___ Source data ___

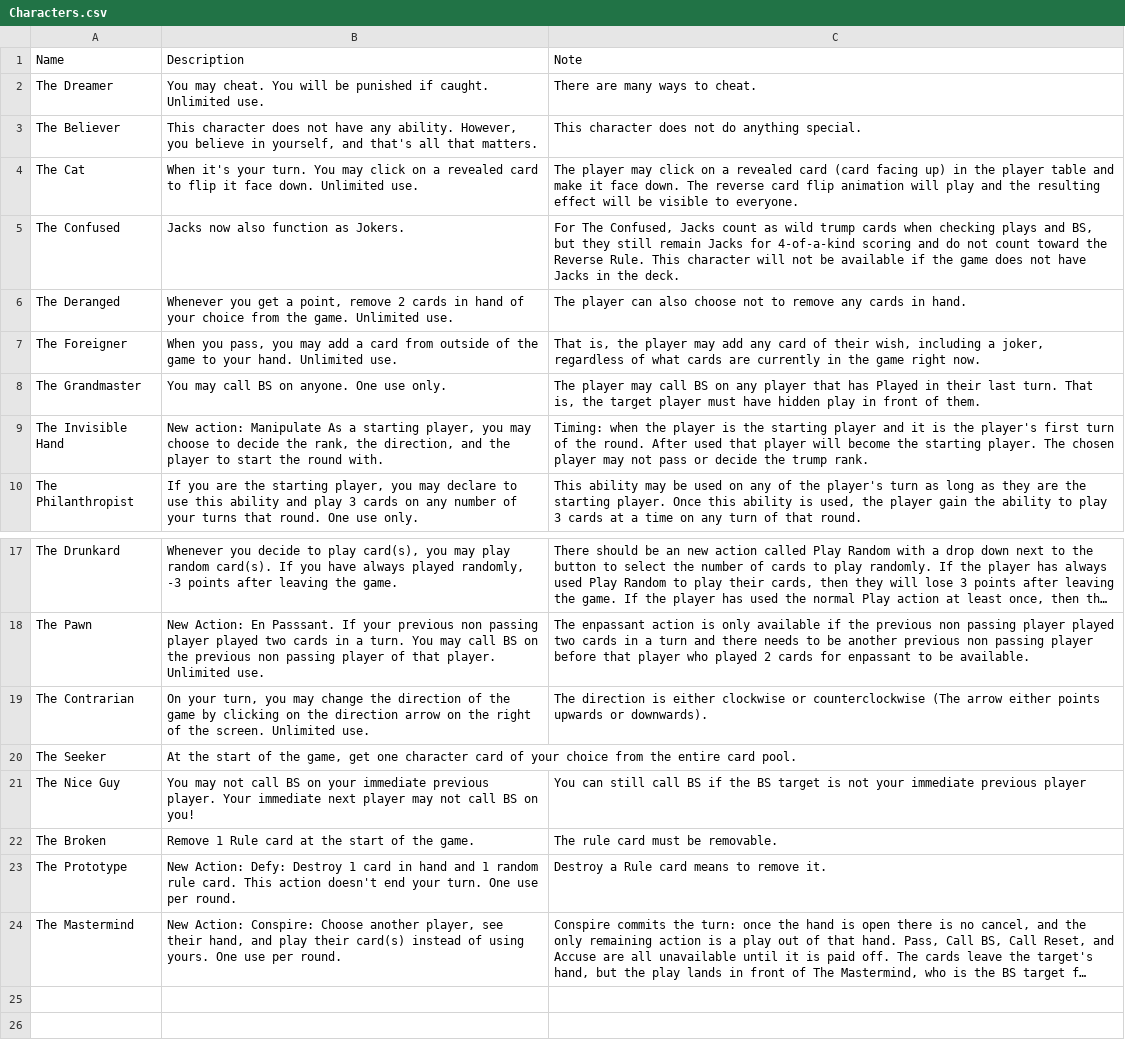
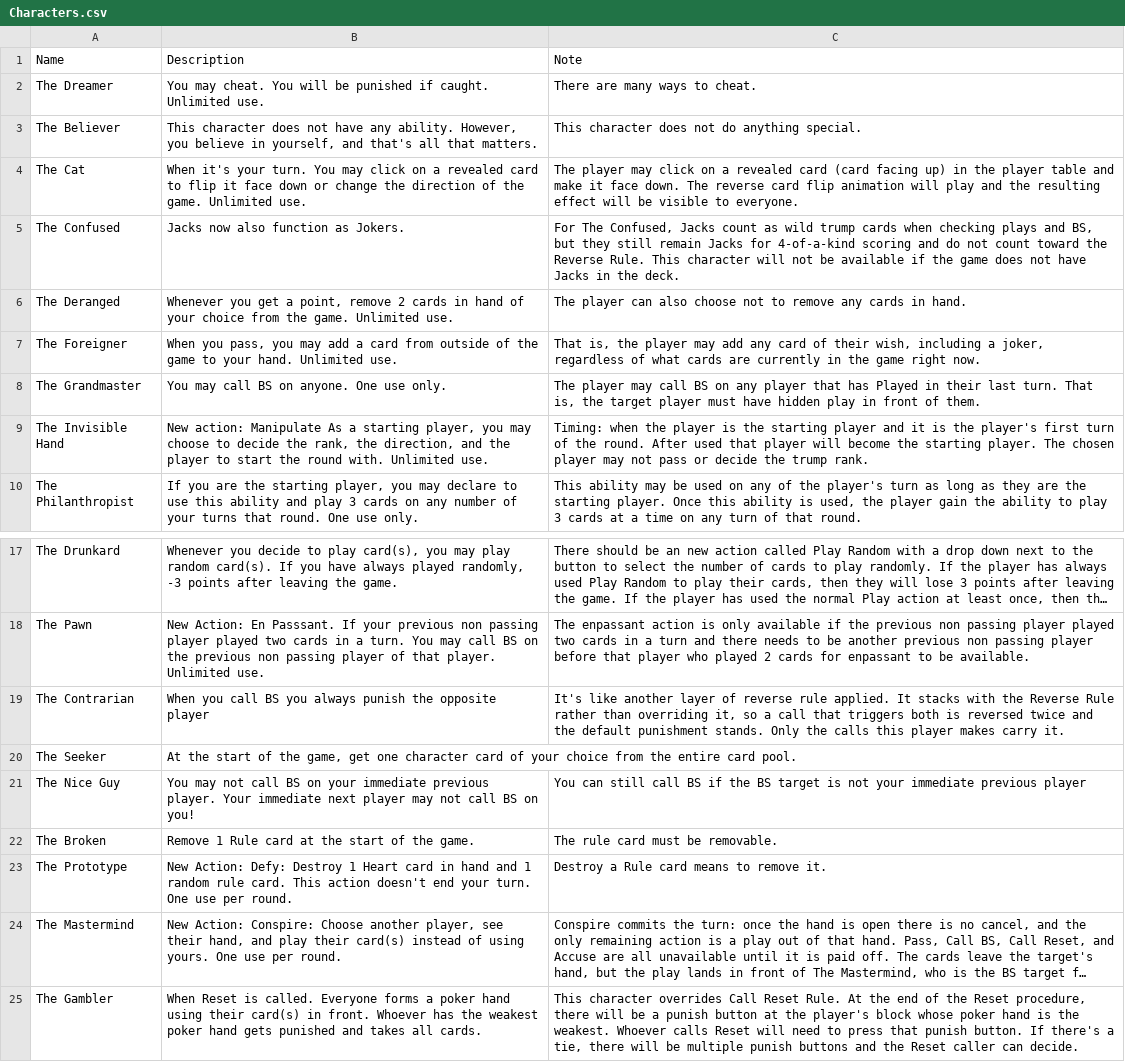
Before and after one commit to Howard5241/blow-cow, a CSV file: Characters.csv, drawn as a sheet; only a part is shown, gaps mark what is left out; long unchanged cells end in …; the diff names each change by its address in the sheet, - before the commit and + after, or states it on an @@ line.

Commit message:
Implemented The Gambler and added animation to The Prototype. Modified The Contrarian and the Cat. Added some UI button icons. Added No Cheating Rule.

```diff
--- a/Characters.csv
+++ b/Characters.csv
-B4: …it face down. Unlimited use.
+B4: …it face down or change the direction of the game. Unlimited use.
-B9: …round with.
+B9: …round with. Unlimited use.
-B19: On your turn, you may change the direction of the game by clicking on the direction arrow on the right of the screen. Unlimited use.
+B19: When you call BS you always punish the opposite player
-C19: The direction is either clockwise or counterclockwise (The arrow either points upwards or downwards).
+C19: It's like another layer of reverse rule applied. It stacks with the Reverse Rule rather than overriding it, so a call that triggers both is reversed twice and the default punishment stands. Only the calls this player makes carry it.
-B23: …Destroy 1 card in…
+B23: …Destroy 1 Heart card in…
+row 25: The Gambler | When Reset is called. Everyone forms a poker hand using their card(s) in front. Whoever has the weakest poker hand gets punished and takes all cards. | This character overrides Call Reset Rule. At the end of the Reset procedure, there will be a punish button at the player's block whose poker hand is the weakest. Whoever calls Reset will need to press that punish button. If there's a tie, there will be multiple punish buttons and the Reset caller can decide.
```
Also changed, not shown: 37 other files.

___

Every word of the data should be reproduced exactly; please omit any pictures.

Before and after one commit to Howard5241/blow-cow, a CSV file: Characters.csv, drawn as a sheet; only a part is shown, gaps mark what is left out; long unchanged cells end in …; the diff names each change by its address in the sheet, - before the commit and + after, or states it on an @@ line.

Commit message:
Implemented The Gambler and added animation to The Prototype. Modified The Contrarian and the Cat. Added some UI button icons. Added No Cheating Rule.

```diff
--- a/Characters.csv
+++ b/Characters.csv
-B4: …it face down. Unlimited use.
+B4: …it face down or change the direction of the game. Unlimited use.
-B9: …round with.
+B9: …round with. Unlimited use.
-B19: On your turn, you may change the direction of the game by clicking on the direction arrow on the right of the screen. Unlimited use.
+B19: When you call BS you always punish the opposite player
-C19: The direction is either clockwise or counterclockwise (The arrow either points upwards or downwards).
+C19: It's like another layer of reverse rule applied. It stacks with the Reverse Rule rather than overriding it, so a call that triggers both is reversed twice and the default punishment stands. Only the calls this player makes carry it.
-B23: …Destroy 1 card in…
+B23: …Destroy 1 Heart card in…
+row 25: The Gambler | When Reset is called. Everyone forms a poker hand using their card(s) in front. Whoever has the weakest poker hand gets punished and takes all cards. | This character overrides Call Reset Rule. At the end of the Reset procedure, there will be a punish button at the player's block whose poker hand is the weakest. Whoever calls Reset will need to press that punish button. If there's a tie, there will be multiple punish buttons and the Reset caller can decide.
```
Also changed, not shown: 37 other files.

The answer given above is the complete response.